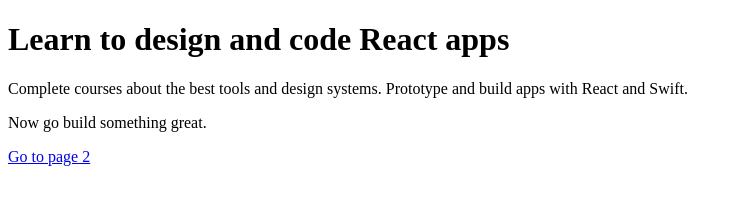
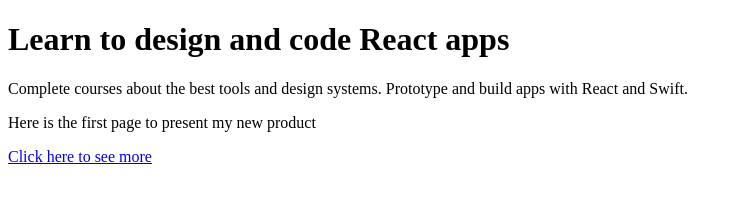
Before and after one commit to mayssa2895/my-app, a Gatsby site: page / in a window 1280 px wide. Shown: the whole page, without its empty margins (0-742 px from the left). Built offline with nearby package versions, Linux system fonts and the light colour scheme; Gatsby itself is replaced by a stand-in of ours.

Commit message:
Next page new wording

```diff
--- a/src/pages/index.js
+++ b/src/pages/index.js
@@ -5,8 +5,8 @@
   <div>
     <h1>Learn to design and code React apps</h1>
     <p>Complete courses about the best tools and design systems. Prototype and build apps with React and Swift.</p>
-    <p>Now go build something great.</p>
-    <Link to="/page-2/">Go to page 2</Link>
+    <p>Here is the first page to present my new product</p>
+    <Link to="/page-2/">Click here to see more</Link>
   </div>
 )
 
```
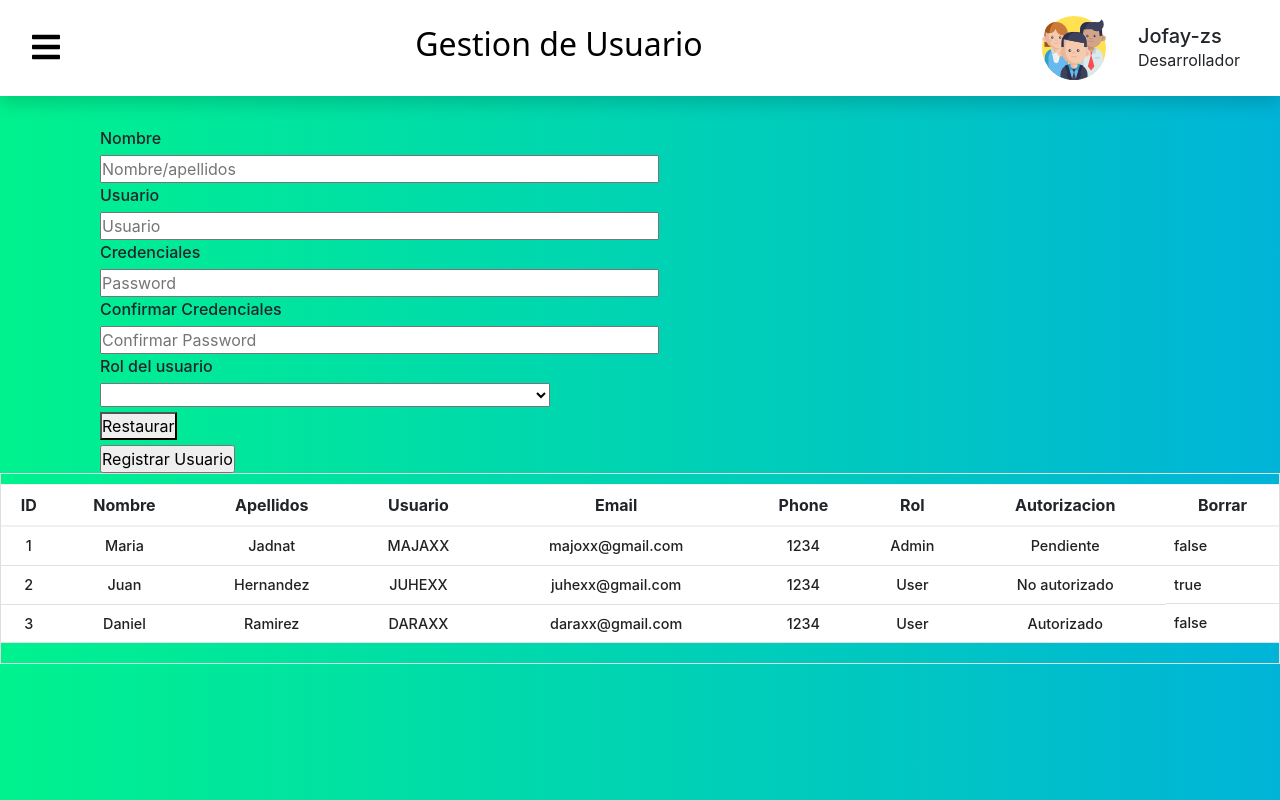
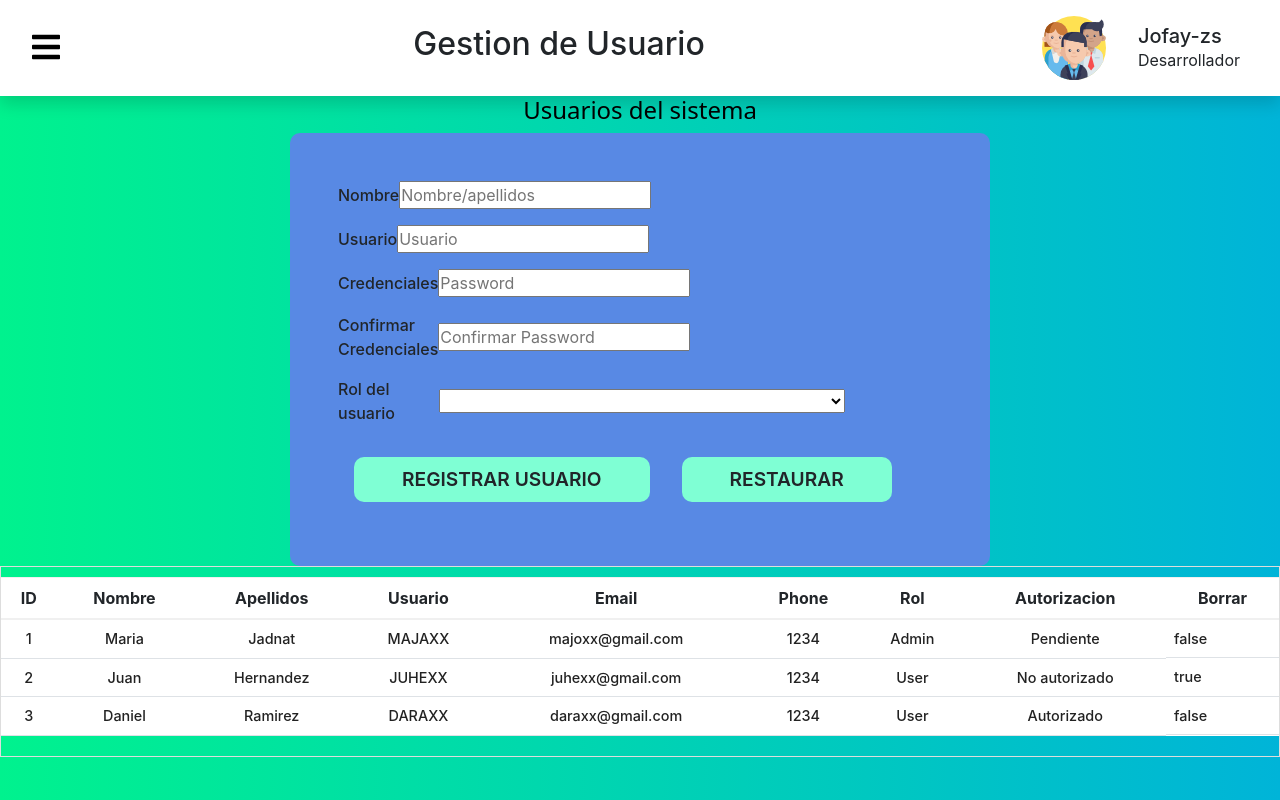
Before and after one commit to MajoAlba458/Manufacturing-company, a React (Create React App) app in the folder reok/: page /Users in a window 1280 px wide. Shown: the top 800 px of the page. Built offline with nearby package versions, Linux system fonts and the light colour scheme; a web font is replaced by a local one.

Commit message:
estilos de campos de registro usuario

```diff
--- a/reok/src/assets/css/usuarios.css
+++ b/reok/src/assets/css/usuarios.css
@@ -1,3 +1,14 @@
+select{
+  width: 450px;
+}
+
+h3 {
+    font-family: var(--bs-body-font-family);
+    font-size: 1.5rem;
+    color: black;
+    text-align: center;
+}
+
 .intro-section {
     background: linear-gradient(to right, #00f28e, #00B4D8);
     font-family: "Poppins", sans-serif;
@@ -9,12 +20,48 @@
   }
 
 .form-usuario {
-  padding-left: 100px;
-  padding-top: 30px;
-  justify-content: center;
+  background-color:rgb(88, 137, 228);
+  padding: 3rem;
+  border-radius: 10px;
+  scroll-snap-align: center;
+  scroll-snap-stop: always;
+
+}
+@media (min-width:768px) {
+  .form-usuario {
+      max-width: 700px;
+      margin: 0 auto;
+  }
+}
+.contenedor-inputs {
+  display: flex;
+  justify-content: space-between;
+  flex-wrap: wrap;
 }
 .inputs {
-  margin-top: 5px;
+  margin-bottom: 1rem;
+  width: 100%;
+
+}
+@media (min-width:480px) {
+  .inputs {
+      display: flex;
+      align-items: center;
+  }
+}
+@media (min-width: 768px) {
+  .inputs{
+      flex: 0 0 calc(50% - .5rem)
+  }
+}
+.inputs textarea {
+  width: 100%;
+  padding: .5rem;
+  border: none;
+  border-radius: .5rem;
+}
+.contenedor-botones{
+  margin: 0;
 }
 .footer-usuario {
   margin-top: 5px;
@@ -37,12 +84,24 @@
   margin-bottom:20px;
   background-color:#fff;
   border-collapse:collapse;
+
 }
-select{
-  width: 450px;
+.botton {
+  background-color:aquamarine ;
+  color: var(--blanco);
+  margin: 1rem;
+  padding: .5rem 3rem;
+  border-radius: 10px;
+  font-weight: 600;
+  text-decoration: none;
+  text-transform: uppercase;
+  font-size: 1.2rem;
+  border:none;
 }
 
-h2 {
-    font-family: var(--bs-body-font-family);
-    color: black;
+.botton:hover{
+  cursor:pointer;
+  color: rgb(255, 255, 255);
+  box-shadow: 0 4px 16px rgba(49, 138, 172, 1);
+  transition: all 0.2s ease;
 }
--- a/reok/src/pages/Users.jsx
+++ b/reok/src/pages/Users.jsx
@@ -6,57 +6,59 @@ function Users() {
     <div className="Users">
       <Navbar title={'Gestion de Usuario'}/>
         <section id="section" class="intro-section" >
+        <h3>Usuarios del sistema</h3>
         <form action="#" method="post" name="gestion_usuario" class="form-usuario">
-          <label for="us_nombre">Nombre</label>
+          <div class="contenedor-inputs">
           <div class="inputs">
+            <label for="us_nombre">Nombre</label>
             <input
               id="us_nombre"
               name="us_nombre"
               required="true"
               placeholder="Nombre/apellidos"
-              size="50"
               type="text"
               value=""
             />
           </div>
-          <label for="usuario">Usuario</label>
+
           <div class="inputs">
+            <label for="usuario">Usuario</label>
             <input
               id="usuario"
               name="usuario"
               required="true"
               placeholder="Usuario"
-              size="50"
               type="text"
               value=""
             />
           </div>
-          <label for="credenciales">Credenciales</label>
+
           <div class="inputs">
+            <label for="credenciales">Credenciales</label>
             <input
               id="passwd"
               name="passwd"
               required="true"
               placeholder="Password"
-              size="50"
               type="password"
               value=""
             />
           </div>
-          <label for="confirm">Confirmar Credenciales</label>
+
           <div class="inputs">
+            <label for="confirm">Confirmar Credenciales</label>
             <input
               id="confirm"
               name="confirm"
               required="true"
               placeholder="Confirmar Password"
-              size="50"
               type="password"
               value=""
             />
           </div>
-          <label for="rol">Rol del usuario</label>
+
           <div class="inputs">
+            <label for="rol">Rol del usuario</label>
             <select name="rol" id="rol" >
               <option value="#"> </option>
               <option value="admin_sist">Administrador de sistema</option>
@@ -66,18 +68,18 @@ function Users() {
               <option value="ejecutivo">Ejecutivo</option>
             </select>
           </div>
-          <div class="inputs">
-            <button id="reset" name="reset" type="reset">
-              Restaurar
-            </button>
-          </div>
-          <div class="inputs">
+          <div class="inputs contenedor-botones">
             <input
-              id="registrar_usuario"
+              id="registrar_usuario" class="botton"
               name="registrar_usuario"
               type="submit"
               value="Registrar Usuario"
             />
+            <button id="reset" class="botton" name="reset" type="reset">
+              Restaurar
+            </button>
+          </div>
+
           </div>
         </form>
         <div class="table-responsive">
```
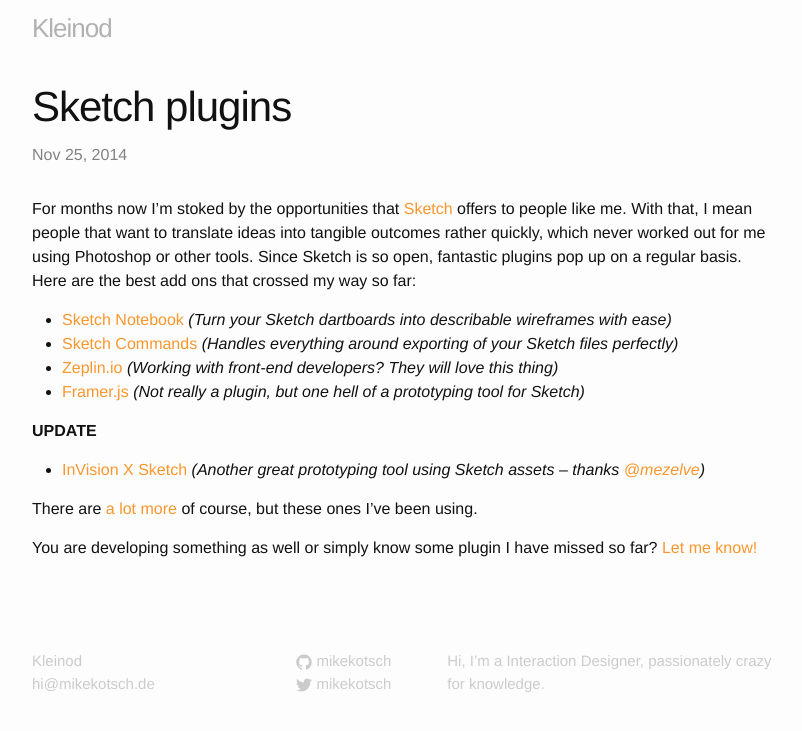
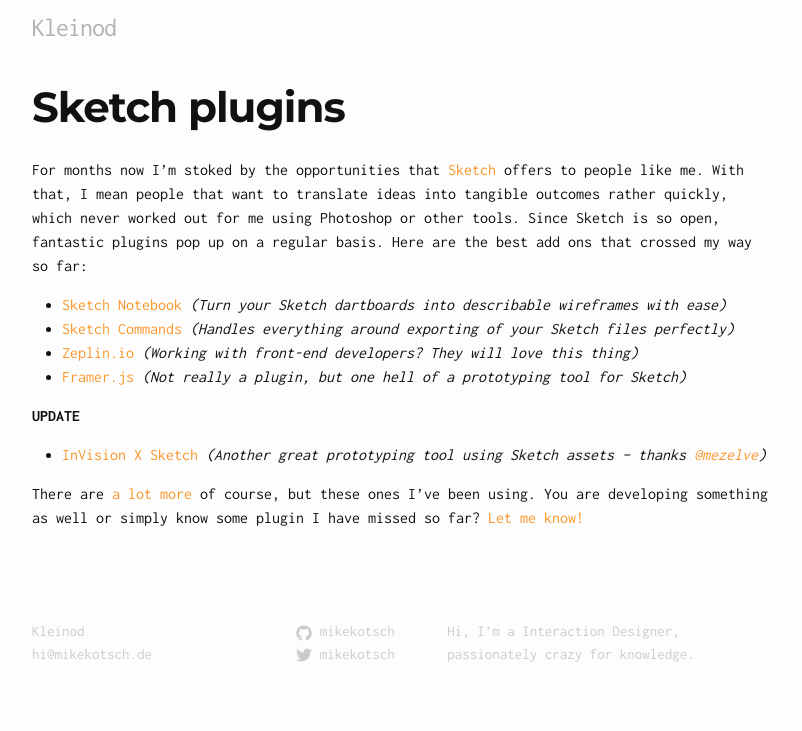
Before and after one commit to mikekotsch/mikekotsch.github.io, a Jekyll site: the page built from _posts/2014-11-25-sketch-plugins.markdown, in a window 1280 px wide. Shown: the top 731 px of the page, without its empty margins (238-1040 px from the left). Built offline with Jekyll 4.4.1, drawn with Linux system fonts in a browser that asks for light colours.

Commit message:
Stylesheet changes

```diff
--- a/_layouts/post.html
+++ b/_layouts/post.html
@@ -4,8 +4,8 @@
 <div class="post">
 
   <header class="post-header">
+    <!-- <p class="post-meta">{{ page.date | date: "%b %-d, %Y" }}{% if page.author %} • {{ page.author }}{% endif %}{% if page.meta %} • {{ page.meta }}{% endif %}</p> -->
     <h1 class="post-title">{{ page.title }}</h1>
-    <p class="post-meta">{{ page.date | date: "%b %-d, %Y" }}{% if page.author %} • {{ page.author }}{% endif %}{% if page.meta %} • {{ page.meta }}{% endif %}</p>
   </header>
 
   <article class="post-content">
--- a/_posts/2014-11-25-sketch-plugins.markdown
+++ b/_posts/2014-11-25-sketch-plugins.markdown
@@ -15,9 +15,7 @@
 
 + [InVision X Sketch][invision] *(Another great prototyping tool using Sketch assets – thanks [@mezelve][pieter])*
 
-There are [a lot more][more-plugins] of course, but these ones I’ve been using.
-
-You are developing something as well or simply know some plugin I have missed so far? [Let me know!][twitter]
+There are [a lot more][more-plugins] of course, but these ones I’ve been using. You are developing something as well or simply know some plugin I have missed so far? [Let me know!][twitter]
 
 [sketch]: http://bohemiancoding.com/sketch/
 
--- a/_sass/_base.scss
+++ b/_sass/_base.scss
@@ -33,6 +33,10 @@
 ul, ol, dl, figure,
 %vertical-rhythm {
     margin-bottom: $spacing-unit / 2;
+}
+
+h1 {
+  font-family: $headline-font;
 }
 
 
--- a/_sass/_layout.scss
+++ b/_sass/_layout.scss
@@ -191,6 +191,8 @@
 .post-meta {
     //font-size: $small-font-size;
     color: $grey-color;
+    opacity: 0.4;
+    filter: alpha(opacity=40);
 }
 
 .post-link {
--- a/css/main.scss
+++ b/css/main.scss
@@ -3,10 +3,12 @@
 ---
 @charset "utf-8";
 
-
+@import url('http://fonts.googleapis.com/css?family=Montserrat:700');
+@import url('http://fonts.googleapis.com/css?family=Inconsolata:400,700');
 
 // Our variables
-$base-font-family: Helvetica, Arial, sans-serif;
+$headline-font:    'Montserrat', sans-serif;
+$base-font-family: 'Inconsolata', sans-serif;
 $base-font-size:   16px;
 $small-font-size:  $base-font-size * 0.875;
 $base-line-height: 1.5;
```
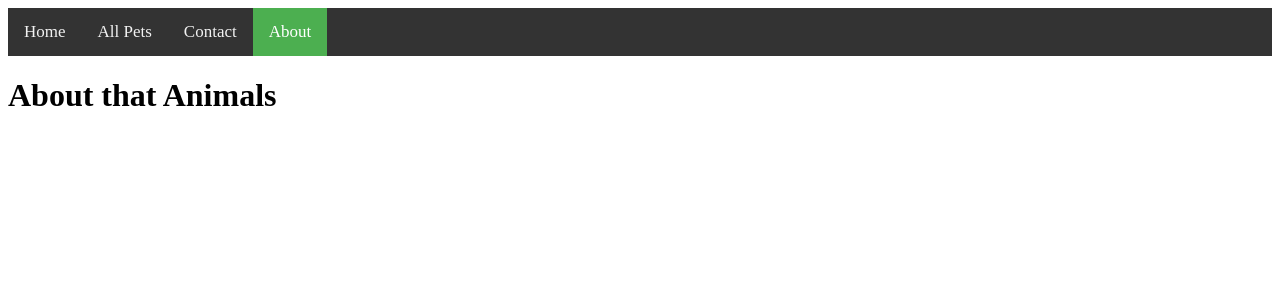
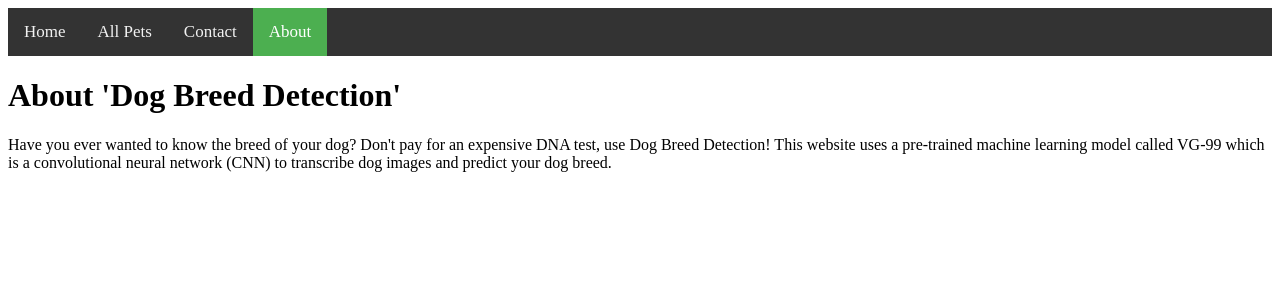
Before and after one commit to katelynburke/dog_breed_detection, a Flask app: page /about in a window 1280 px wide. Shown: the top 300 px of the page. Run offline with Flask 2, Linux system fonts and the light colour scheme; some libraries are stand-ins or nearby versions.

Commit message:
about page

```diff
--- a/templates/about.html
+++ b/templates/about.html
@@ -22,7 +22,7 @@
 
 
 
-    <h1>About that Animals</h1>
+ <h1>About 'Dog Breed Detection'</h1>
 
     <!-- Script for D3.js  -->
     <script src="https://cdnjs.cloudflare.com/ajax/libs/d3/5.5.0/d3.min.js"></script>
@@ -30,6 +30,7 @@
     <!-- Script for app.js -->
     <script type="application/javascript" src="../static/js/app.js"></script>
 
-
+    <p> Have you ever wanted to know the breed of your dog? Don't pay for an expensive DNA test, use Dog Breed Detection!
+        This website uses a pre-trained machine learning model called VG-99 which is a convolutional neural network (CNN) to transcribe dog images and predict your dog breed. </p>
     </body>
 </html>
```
------------------------------------------------------------
| Work task |
For each line of the material that includes the word "build", make a copy.

| Task solution |
     <p>Complete courses about the best tools and design systems. Prototype and build apps with React and Swift.</p>
-    <p>Now go build something great.</p>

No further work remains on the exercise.